3/1/17    Wednesday        Porcupine Necktie-4 

                    (Reading, Study Q’s, Vocab, Quiz)

3/3/17    Friday            Chapters 5-9 

                    (Reading, Study Q’s, Vocabulary, Quiz)

3/6/17    Monday            Chapters 10-13 

                    (Reading, Study Q’s, Vocabulary, Quiz, Writing Assignment 1)

3/7/17    Tuesday            Chapters 14-17 

                    (Reading, Study Q’s, Vocabulary, Quiz)

3/9/17    Wednesday        Chapters 18-21 

                    (Reading, Study Q’s, Vocabulary, Quiz)

3/13/17    Monday            Chapters 22-25 

                    (Reading, Study Q’s, Vocabulary, Quiz, Sunflower Club Report)

3/14/17    Tuesday            Chapters 26-29 

                               (Reading, Study Q’s, Vocabulary, Quiz)

3/15/17    Wednesday        Chapters 30-End 

                    (Reading, Study Q’s, Vocabulary, Quiz, Writing Assignment 2)

3/20/17    Monday        Writing Assignment 3

3/21/17    Tuesday        Vocabulary Review

3/22/17    Wednesday    Stargirl Test Review

3/23/17    Thursday        Stargirl Test

3/28-31    T - Th             ELA State Test

 


Essay Question

59 Both Lewis Latimer and John Deere were determined to succeed. How were their paths to success similar? How were their paths to success different? Use details from both articles to support your response.

In your response, be sure to
• explain how their paths to success were similar
• explain how their paths to success were different
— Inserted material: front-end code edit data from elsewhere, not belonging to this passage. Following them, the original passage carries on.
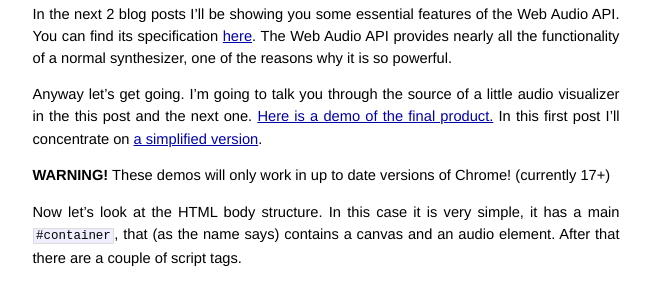
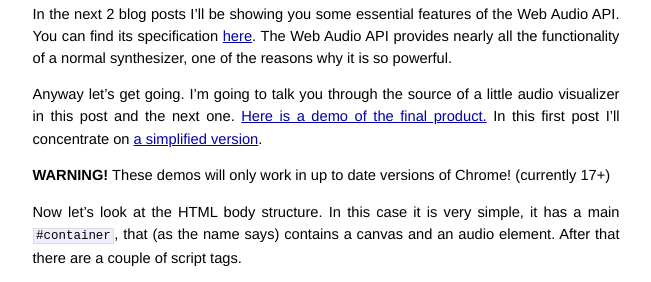
Before and after one commit to jcla1/jcla1.github.com, a Jekyll site: the page built from _posts/2012-03-11-web-audio-api-overview-part1.markdown, in a window 1280 px wide, cut to the strip 166-448 px from the top of the page. Shown: the whole strip, without its empty margins (314-965 px from the left). Built offline with Jekyll 4.4.1, drawn with Linux system fonts in a browser that asks for light colours.

Commit message:
fixed typos

```diff
--- a/_posts/2012-03-11-web-audio-api-overview-part1.markdown
+++ b/_posts/2012-03-11-web-audio-api-overview-part1.markdown
@@ -10,7 +10,7 @@
 In the next 2 blog posts I'll be showing you some essential features of the Web Audio API. You can find its specification [here](https://dvcs.w3.org/hg/audio/raw-file/tip/webaudio/specification.html).
 The Web Audio API provides nearly all the functionality of a normal synthesizer, one of the reasons why it is so powerful.
 
-Anyway let's get going. I'm going to talk you through the source of a little audio visualizer in the this post and the next one. [Here is a demo of the final product.](/demos/web-audio-api/web-audio-overview-part2.html)
+Anyway let's get going. I'm going to talk you through the source of a little audio visualizer in this post and the next one. [Here is a demo of the final product.](/demos/web-audio-api/web-audio-overview-part2.html)
 In this first post I'll concentrate on [a simplified version](/demos/web-audio-api/web-audio-overview-part1.html).
 
 __WARNING!__ These demos will only work in up to date versions of Chrome! (currently 17+)
--- a/demos/web-audio-api/web-audio-overview-part2.html
+++ b/demos/web-audio-api/web-audio-overview-part2.html
@@ -27,7 +27,7 @@
     <div id="controls">
       <p><input id="play" type="button" value="play"><input id="pause" type="button" value="pause" disabled="true"></p>
       <p>Gain: <input id="gain" type="range" value="1" min="0" max="1" step="0.01"></p>
-      <b>There will be more controlls added to this demo soon!</b>
+      <b>There will be more controls added to this demo soon!</b>
     </div>
   </div>
   <script>
```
• use details from both articles to support your response






Mr. Meyers' ELA Class

The Language Arts curriculum requires that students cover various elements of the English Language Arts (ELA) Standards known as The Common Core. Each week will focus on a different aspect of the standards. The following activities will be focused on throughout the year:

    • Essay writing: literature, persuasive, synthesis
    • Reading Skills that are aligned with the Common Core State Standards
    • Spelling, vocabulary, grammar
    • Novels

 

Homework

    • Most written assignments can be handed in late (within 3 days) but each day points are deducted.
    • After school and lunch detention will be given to complete owed work.

 

Grading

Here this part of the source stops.